Stored data entries
=====

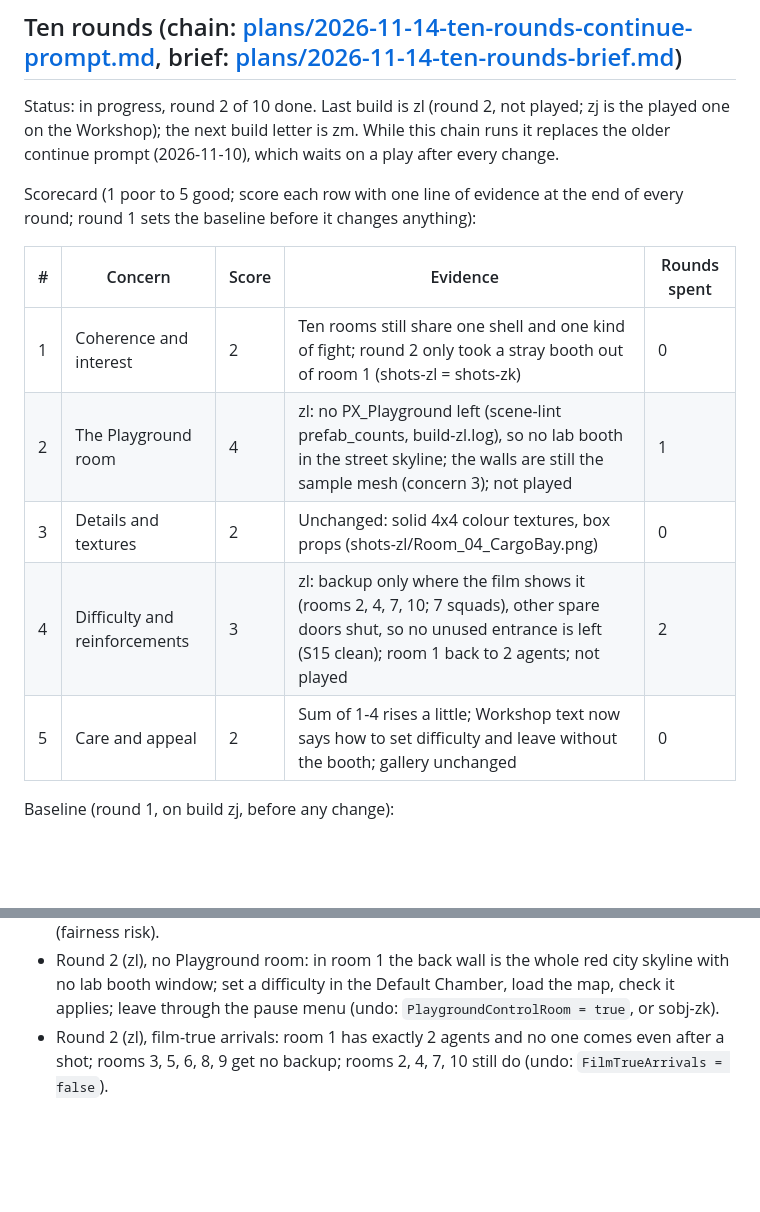
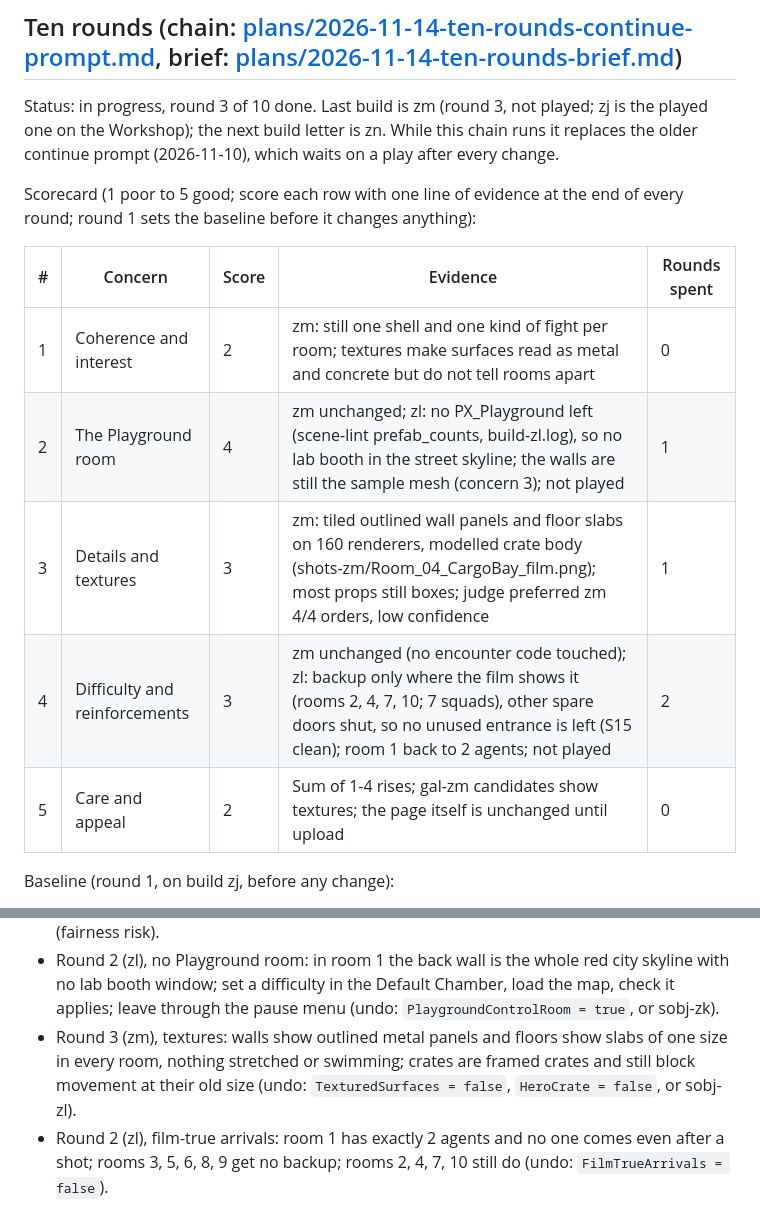
Before and after one commit to m4bwav/nexus-prominence, a Markdown page: ai-docs/HANDOFF.md, 2 parts joined by grey strips. Drawn GitHub-style; blank space fills up the shorter version.

```diff
--- a/ai-docs/HANDOFF.md
+++ b/ai-docs/HANDOFF.md
@@ -2,17 +2,17 @@
 
 ## Ten rounds (chain: [plans/2026-11-14-ten-rounds-continue-prompt.md](plans/2026-11-14-ten-rounds-continue-prompt.md), brief: [plans/2026-11-14-ten-rounds-brief.md](plans/2026-11-14-ten-rounds-brief.md))
 
-Status: in progress, round 2 of 10 done. Last build is zl (round 2, not played; zj is the played one on the Workshop); the next build letter is zm. While this chain runs it replaces the older continue prompt (2026-11-10), which waits on a play after every change.
+Status: in progress, round 3 of 10 done. Last build is zm (round 3, not played; zj is the played one on the Workshop); the next build letter is zn. While this chain runs it replaces the older continue prompt (2026-11-10), which waits on a play after every change.
 
 Scorecard (1 poor to 5 good; score each row with one line of evidence at the end of every round; round 1 sets the baseline before it changes anything):
 
 | # | Concern | Score | Evidence | Rounds spent |
 |---|---|---|---|---|
-| 1 | Coherence and interest | 2 | Ten rooms still share one shell and one kind of fight; round 2 only took a stray booth out of room 1 (shots-zl = shots-zk) | 0 |
-| 2 | The Playground room | 4 | zl: no PX_Playground left (scene-lint prefab_counts, build-zl.log), so no lab booth in the street skyline; the walls are still the sample mesh (concern 3); not played | 1 |
-| 3 | Details and textures | 2 | Unchanged: solid 4x4 colour textures, box props (shots-zl/Room_04_CargoBay.png) | 0 |
-| 4 | Difficulty and reinforcements | 3 | zl: backup only where the film shows it (rooms 2, 4, 7, 10; 7 squads), other spare doors shut, so no unused entrance is left (S15 clean); room 1 back to 2 agents; not played | 2 |
-| 5 | Care and appeal | 2 | Sum of 1-4 rises a little; Workshop text now says how to set difficulty and leave without the booth; gallery unchanged | 0 |
+| 1 | Coherence and interest | 2 | zm: still one shell and one kind of fight per room; textures make surfaces read as metal and concrete but do not tell rooms apart | 0 |
+| 2 | The Playground room | 4 | zm unchanged; zl: no PX_Playground left (scene-lint prefab_counts, build-zl.log), so no lab booth in the street skyline; the walls are still the sample mesh (concern 3); not played | 1 |
+| 3 | Details and textures | 3 | zm: tiled outlined wall panels and floor slabs on 160 renderers, modelled crate body (shots-zm/Room_04_CargoBay_film.png); most props still boxes; judge preferred zm 4/4 orders, low confidence | 1 |
+| 4 | Difficulty and reinforcements | 3 | zm unchanged (no encounter code touched); zl: backup only where the film shows it (rooms 2, 4, 7, 10; 7 squads), other spare doors shut, so no unused entrance is left (S15 clean); room 1 back to 2 agents; not played | 2 |
+| 5 | Care and appeal | 2 | Sum of 1-4 rises; gal-zm candidates show textures; the page itself is unchanged until upload | 0 |
 
 Baseline (round 1, on build zj, before any change):
 - 1 Coherence and interest: 2. All ten rooms share one shell (band, pilasters, pipe; shots-zj) and one fight: walk in, shoot the placed enemies.
@@ -74,6 +86,7 @@ End test list (one line per change, filled by each round):
 - Round 1 (zk), earlier waves: the cargo bay rappel team lands while 2 guards still stand, the corridor vents open with about 3 left, the tower wave starts with about 4 left (undo: `ReinforceWhileFighting = false`).
 - Round 1: stand in a spare doorway and see whether backup appears on top of you (fairness risk).
 - Round 2 (zl), no Playground room: in room 1 the back wall is the whole red city skyline with no lab booth window; set a difficulty in the Default Chamber, load the map, check it applies; leave through the pause menu (undo: `PlaygroundControlRoom = true`, or sobj-zk).
+- Round 3 (zm), textures: walls show outlined metal panels and floors show slabs of one size in every room, nothing stretched or swimming; crates are framed crates and still block movement at their old size (undo: `TexturedSurfaces = false`, `HeroCrate = false`, or sobj-zl).
 - Round 2 (zl), film-true arrivals: room 1 has exactly 2 agents and no one comes even after a shot; rooms 3, 5, 6, 8, 9 get no backup; rooms 2, 4, 7, 10 still do (undo: `FilmTrueArrivals = false`).
 
 Links side task: done 2026-11-14 (repo and wiki text; mpn-director#1, madnesswright#116, nexus-prominence mod-links PR; wiki Homes pushed). The live Workshop pages still carry the old text until the owner allows a page update.
```
Also changed, not shown: other parts of ai-docs/HANDOFF.md (+12 -0 lines), README.md (+8 -0 lines), ai-docs/log.md (+1 -0 lines), renders/room-4-2026-11-14zm.jpg (added), renders/room-4-film-cam-2026-11-14zm.jpg (added), 5 other files.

=====

■ Goal of the exercise
Would you return all of the data above word for word, omitting every picture?

■ Output of the exercise
Before and after one commit to m4bwav/nexus-prominence, a Markdown page: ai-docs/HANDOFF.md, 2 parts joined by grey strips. Drawn GitHub-style; blank space fills up the shorter version.

```diff
--- a/ai-docs/HANDOFF.md
+++ b/ai-docs/HANDOFF.md
@@ -2,17 +2,17 @@
 
 ## Ten rounds (chain: [plans/2026-11-14-ten-rounds-continue-prompt.md](plans/2026-11-14-ten-rounds-continue-prompt.md), brief: [plans/2026-11-14-ten-rounds-brief.md](plans/2026-11-14-ten-rounds-brief.md))
 
-Status: in progress, round 2 of 10 done. Last build is zl (round 2, not played; zj is the played one on the Workshop); the next build letter is zm. While this chain runs it replaces the older continue prompt (2026-11-10), which waits on a play after every change.
+Status: in progress, round 3 of 10 done. Last build is zm (round 3, not played; zj is the played one on the Workshop); the next build letter is zn. While this chain runs it replaces the older continue prompt (2026-11-10), which waits on a play after every change.
 
 Scorecard (1 poor to 5 good; score each row with one line of evidence at the end of every round; round 1 sets the baseline before it changes anything):
 
 | # | Concern | Score | Evidence | Rounds spent |
 |---|---|---|---|---|
-| 1 | Coherence and interest | 2 | Ten rooms still share one shell and one kind of fight; round 2 only took a stray booth out of room 1 (shots-zl = shots-zk) | 0 |
-| 2 | The Playground room | 4 | zl: no PX_Playground left (scene-lint prefab_counts, build-zl.log), so no lab booth in the street skyline; the walls are still the sample mesh (concern 3); not played | 1 |
-| 3 | Details and textures | 2 | Unchanged: solid 4x4 colour textures, box props (shots-zl/Room_04_CargoBay.png) | 0 |
-| 4 | Difficulty and reinforcements | 3 | zl: backup only where the film shows it (rooms 2, 4, 7, 10; 7 squads), other spare doors shut, so no unused entrance is left (S15 clean); room 1 back to 2 agents; not played | 2 |
-| 5 | Care and appeal | 2 | Sum of 1-4 rises a little; Workshop text now says how to set difficulty and leave without the booth; gallery unchanged | 0 |
+| 1 | Coherence and interest | 2 | zm: still one shell and one kind of fight per room; textures make surfaces read as metal and concrete but do not tell rooms apart | 0 |
+| 2 | The Playground room | 4 | zm unchanged; zl: no PX_Playground left (scene-lint prefab_counts, build-zl.log), so no lab booth in the street skyline; the walls are still the sample mesh (concern 3); not played | 1 |
+| 3 | Details and textures | 3 | zm: tiled outlined wall panels and floor slabs on 160 renderers, modelled crate body (shots-zm/Room_04_CargoBay_film.png); most props still boxes; judge preferred zm 4/4 orders, low confidence | 1 |
+| 4 | Difficulty and reinforcements | 3 | zm unchanged (no encounter code touched); zl: backup only where the film shows it (rooms 2, 4, 7, 10; 7 squads), other spare doors shut, so no unused entrance is left (S15 clean); room 1 back to 2 agents; not played | 2 |
+| 5 | Care and appeal | 2 | Sum of 1-4 rises; gal-zm candidates show textures; the page itself is unchanged until upload | 0 |
 
 Baseline (round 1, on build zj, before any change):
 - 1 Coherence and interest: 2. All ten rooms share one shell (band, pilasters, pipe; shots-zj) and one fight: walk in, shoot the placed enemies.
@@ -74,6 +86,7 @@ End test list (one line per change, filled by each round):
 - Round 1 (zk), earlier waves: the cargo bay rappel team lands while 2 guards still stand, the corridor vents open with about 3 left, the tower wave starts with about 4 left (undo: `ReinforceWhileFighting = false`).
 - Round 1: stand in a spare doorway and see whether backup appears on top of you (fairness risk).
 - Round 2 (zl), no Playground room: in room 1 the back wall is the whole red city skyline with no lab booth window; set a difficulty in the Default Chamber, load the map, check it applies; leave through the pause menu (undo: `PlaygroundControlRoom = true`, or sobj-zk).
+- Round 3 (zm), textures: walls show outlined metal panels and floors show slabs of one size in every room, nothing stretched or swimming; crates are framed crates and still block movement at their old size (undo: `TexturedSurfaces = false`, `HeroCrate = false`, or sobj-zl).
 - Round 2 (zl), film-true arrivals: room 1 has exactly 2 agents and no one comes even after a shot; rooms 3, 5, 6, 8, 9 get no backup; rooms 2, 4, 7, 10 still do (undo: `FilmTrueArrivals = false`).
 
 Links side task: done 2026-11-14 (repo and wiki text; mpn-director#1, madnesswright#116, nexus-prominence mod-links PR; wiki Homes pushed). The live Workshop pages still carry the old text until the owner allows a page update.
```
Also changed, not shown: other parts of ai-docs/HANDOFF.md (+12 -0 lines), README.md (+8 -0 lines), ai-docs/log.md (+1 -0 lines), renders/room-4-2026-11-14zm.jpg (added), renders/room-4-film-cam-2026-11-14zm.jpg (added), 5 other files.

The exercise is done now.